Records for this task:
● ● ● ● ● ● ●

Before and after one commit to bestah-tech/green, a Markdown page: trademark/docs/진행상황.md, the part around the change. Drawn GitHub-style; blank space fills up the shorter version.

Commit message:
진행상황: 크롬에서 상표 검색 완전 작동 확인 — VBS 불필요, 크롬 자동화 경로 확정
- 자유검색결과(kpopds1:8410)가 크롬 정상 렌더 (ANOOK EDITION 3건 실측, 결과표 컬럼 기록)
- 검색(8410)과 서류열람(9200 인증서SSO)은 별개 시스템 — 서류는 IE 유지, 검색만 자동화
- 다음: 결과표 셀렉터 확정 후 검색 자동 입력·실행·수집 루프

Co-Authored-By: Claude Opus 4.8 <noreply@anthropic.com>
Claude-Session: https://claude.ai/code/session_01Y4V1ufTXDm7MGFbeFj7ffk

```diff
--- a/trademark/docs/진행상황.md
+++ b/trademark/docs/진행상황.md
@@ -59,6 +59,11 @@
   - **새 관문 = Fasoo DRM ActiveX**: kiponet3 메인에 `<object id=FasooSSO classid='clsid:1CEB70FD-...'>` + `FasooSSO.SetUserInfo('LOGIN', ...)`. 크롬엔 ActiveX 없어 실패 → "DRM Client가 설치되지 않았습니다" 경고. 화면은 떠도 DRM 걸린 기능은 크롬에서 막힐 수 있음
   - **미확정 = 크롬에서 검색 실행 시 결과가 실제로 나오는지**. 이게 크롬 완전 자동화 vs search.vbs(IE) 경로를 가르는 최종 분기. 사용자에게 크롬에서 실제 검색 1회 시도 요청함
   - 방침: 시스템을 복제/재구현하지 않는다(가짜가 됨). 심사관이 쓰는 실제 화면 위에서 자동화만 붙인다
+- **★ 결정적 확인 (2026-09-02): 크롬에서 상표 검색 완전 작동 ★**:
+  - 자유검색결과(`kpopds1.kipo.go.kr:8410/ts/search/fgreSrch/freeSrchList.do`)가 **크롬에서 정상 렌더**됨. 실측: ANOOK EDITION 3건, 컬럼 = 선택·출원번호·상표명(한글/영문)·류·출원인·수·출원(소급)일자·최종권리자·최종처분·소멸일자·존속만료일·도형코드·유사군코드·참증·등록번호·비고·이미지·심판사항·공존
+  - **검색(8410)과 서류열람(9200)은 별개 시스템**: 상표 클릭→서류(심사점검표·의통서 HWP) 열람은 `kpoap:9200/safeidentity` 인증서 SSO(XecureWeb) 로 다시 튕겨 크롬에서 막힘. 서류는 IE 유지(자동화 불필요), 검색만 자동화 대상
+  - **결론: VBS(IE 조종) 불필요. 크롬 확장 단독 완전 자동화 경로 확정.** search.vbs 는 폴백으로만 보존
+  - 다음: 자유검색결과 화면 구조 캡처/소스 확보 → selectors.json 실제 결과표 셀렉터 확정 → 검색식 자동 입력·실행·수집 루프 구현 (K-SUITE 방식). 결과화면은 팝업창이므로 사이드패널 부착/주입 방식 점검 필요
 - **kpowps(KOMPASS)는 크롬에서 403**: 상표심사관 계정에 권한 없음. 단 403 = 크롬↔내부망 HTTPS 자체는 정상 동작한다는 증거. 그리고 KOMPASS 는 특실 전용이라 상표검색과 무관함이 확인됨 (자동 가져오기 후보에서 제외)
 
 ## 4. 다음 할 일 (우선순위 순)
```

● ● ● ● ● ● ●

Exercise aim: Repeat each line of the data exactly as it appears above.

Task output:
Before and after one commit to bestah-tech/green, a Markdown page: trademark/docs/진행상황.md, the part around the change. Drawn GitHub-style; blank space fills up the shorter version.

Commit message:
진행상황: 크롬에서 상표 검색 완전 작동 확인 — VBS 불필요, 크롬 자동화 경로 확정
- 자유검색결과(kpopds1:8410)가 크롬 정상 렌더 (ANOOK EDITION 3건 실측, 결과표 컬럼 기록)
- 검색(8410)과 서류열람(9200 인증서SSO)은 별개 시스템 — 서류는 IE 유지, 검색만 자동화
- 다음: 결과표 셀렉터 확정 후 검색 자동 입력·실행·수집 루프

Co-Authored-By: Claude Opus 4.8 <noreply@anthropic.com>
Claude-Session: https://claude.ai/code/session_01Y4V1ufTXDm7MGFbeFj7ffk

```diff
--- a/trademark/docs/진행상황.md
+++ b/trademark/docs/진행상황.md
@@ -59,6 +59,11 @@
   - **새 관문 = Fasoo DRM ActiveX**: kiponet3 메인에 `<object id=FasooSSO classid='clsid:1CEB70FD-...'>` + `FasooSSO.SetUserInfo('LOGIN', ...)`. 크롬엔 ActiveX 없어 실패 → "DRM Client가 설치되지 않았습니다" 경고. 화면은 떠도 DRM 걸린 기능은 크롬에서 막힐 수 있음
   - **미확정 = 크롬에서 검색 실행 시 결과가 실제로 나오는지**. 이게 크롬 완전 자동화 vs search.vbs(IE) 경로를 가르는 최종 분기. 사용자에게 크롬에서 실제 검색 1회 시도 요청함
   - 방침: 시스템을 복제/재구현하지 않는다(가짜가 됨). 심사관이 쓰는 실제 화면 위에서 자동화만 붙인다
+- **★ 결정적 확인 (2026-09-02): 크롬에서 상표 검색 완전 작동 ★**:
+  - 자유검색결과(`kpopds1.kipo.go.kr:8410/ts/search/fgreSrch/freeSrchList.do`)가 **크롬에서 정상 렌더**됨. 실측: ANOOK EDITION 3건, 컬럼 = 선택·출원번호·상표명(한글/영문)·류·출원인·수·출원(소급)일자·최종권리자·최종처분·소멸일자·존속만료일·도형코드·유사군코드·참증·등록번호·비고·이미지·심판사항·공존
+  - **검색(8410)과 서류열람(9200)은 별개 시스템**: 상표 클릭→서류(심사점검표·의통서 HWP) 열람은 `kpoap:9200/safeidentity` 인증서 SSO(XecureWeb) 로 다시 튕겨 크롬에서 막힘. 서류는 IE 유지(자동화 불필요), 검색만 자동화 대상
+  - **결론: VBS(IE 조종) 불필요. 크롬 확장 단독 완전 자동화 경로 확정.** search.vbs 는 폴백으로만 보존
+  - 다음: 자유검색결과 화면 구조 캡처/소스 확보 → selectors.json 실제 결과표 셀렉터 확정 → 검색식 자동 입력·실행·수집 루프 구현 (K-SUITE 방식). 결과화면은 팝업창이므로 사이드패널 부착/주입 방식 점검 필요
 - **kpowps(KOMPASS)는 크롬에서 403**: 상표심사관 계정에 권한 없음. 단 403 = 크롬↔내부망 HTTPS 자체는 정상 동작한다는 증거. 그리고 KOMPASS 는 특실 전용이라 상표검색과 무관함이 확인됨 (자동 가져오기 후보에서 제외)
 
 ## 4. 다음 할 일 (우선순위 순)
```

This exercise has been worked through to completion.